Your business won’t survive unless you embrace social media.

Countless business owners have heard these words. Is there any truth to
them? Perhaps in some instances. But in far more, social media, no
matter how important, is still something that should be approached
thoughtfully and strategically.

The truth of the matter is that social media isn’t right for every business, and not every business is ready for social media. How do you know if your business is ready? Here are five signs it isn’t.

You think Facebook and Twitter are social media.
Popular online communities like Facebook and Twitter are a big part of the social media landscape, but if the first thing you think of when you think ‘social media’ is a handful of websites, you should probably hit the brakes. Social media is about much more than specific sites; it has far more to do with the way your business can interact with customers and stakeholders using the internet.

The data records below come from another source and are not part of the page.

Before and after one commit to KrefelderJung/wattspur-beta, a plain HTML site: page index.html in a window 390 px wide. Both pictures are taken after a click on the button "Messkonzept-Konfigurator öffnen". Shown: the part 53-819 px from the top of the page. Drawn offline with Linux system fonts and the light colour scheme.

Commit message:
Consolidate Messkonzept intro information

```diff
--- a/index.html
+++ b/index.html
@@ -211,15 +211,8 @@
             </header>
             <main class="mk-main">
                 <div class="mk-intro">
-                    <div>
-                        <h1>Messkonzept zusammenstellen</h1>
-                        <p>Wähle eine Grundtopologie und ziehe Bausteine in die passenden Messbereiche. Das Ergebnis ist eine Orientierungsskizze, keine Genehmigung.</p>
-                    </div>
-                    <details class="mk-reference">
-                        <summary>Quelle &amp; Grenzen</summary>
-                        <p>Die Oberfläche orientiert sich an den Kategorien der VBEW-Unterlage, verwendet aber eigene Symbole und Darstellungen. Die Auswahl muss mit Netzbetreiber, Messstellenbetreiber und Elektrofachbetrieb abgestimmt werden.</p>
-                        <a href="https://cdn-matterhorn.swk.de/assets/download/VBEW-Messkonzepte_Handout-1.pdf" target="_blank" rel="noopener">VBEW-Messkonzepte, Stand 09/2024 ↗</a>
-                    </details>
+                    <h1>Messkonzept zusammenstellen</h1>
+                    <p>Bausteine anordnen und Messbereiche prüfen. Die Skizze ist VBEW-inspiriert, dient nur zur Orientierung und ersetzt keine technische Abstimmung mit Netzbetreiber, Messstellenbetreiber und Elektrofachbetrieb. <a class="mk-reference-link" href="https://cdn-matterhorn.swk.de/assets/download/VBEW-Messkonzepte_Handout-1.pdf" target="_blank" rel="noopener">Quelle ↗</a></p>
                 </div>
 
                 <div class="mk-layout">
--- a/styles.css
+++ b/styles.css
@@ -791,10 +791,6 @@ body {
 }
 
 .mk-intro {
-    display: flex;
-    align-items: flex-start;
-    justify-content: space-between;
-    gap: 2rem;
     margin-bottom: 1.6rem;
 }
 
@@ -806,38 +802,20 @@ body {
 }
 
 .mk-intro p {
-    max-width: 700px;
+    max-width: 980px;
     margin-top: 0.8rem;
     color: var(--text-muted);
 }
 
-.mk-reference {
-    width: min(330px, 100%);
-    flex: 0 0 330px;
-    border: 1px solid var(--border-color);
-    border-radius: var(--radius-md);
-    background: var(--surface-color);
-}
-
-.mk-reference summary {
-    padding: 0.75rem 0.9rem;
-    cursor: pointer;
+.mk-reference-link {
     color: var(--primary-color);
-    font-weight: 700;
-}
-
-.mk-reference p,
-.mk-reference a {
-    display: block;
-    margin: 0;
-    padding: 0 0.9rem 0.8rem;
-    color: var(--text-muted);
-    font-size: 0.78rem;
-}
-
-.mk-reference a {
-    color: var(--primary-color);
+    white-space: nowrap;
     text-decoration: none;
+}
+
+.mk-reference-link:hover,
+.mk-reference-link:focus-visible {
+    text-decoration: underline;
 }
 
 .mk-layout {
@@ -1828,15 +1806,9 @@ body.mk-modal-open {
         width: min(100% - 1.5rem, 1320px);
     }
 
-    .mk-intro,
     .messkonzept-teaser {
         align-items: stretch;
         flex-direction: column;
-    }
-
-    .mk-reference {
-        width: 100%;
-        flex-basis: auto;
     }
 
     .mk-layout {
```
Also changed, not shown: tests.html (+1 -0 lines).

You don’t know where your customers are online.
Consumers may love the hottest social media sites, but do your customers and stakeholders? If you can’t answer that with a confident ‘Yes!‘, jumping into social media head first is sort of like jumping into a pool before you know there’s water in it; you’ll soon discover that what you need isn’t there.

You’re new to online marketing. While there’s nothing inherently wrong with making social media your first destination on the online marketing train, pragmatically-speaking, social media probably isn’t the best starting point for a business that is new to online marketing. After all, determining whether a social media initiative is succeeding (eg. achieving goals, producing ROI) in many cases requires coming up with ways to ‘quantify‘ data that is really qualitative. Needless to say, that’s a particularly tall order for a company that hasn’t even experimented with forms of online marketing that are entirely quantitative, such as paid search.

You’re unwilling, or unable, to put a value on your time. Signing up for a Facebook or Twitter account may be free, but managing a social media presence isn’t. Businesses that won’t consider the cost of the time invested in social media to be a real cost with a real dollar value have unrealistic expectations and in my opinion are far less likely to sustain their social media initiatives over the long haul.

You see social media as a panacea, not as a channel. Social media may have the ability to do wonderful things for your business, but it’s not the miracle diet pill of the marketing world. In other words, it isn’t going to double your revenue overnight, make your customers happier with a snap of the fingers, etc. At the end of the day, no matter how powerful social media is, it is still but one channel.

Photo credit: adobemac via Flickr.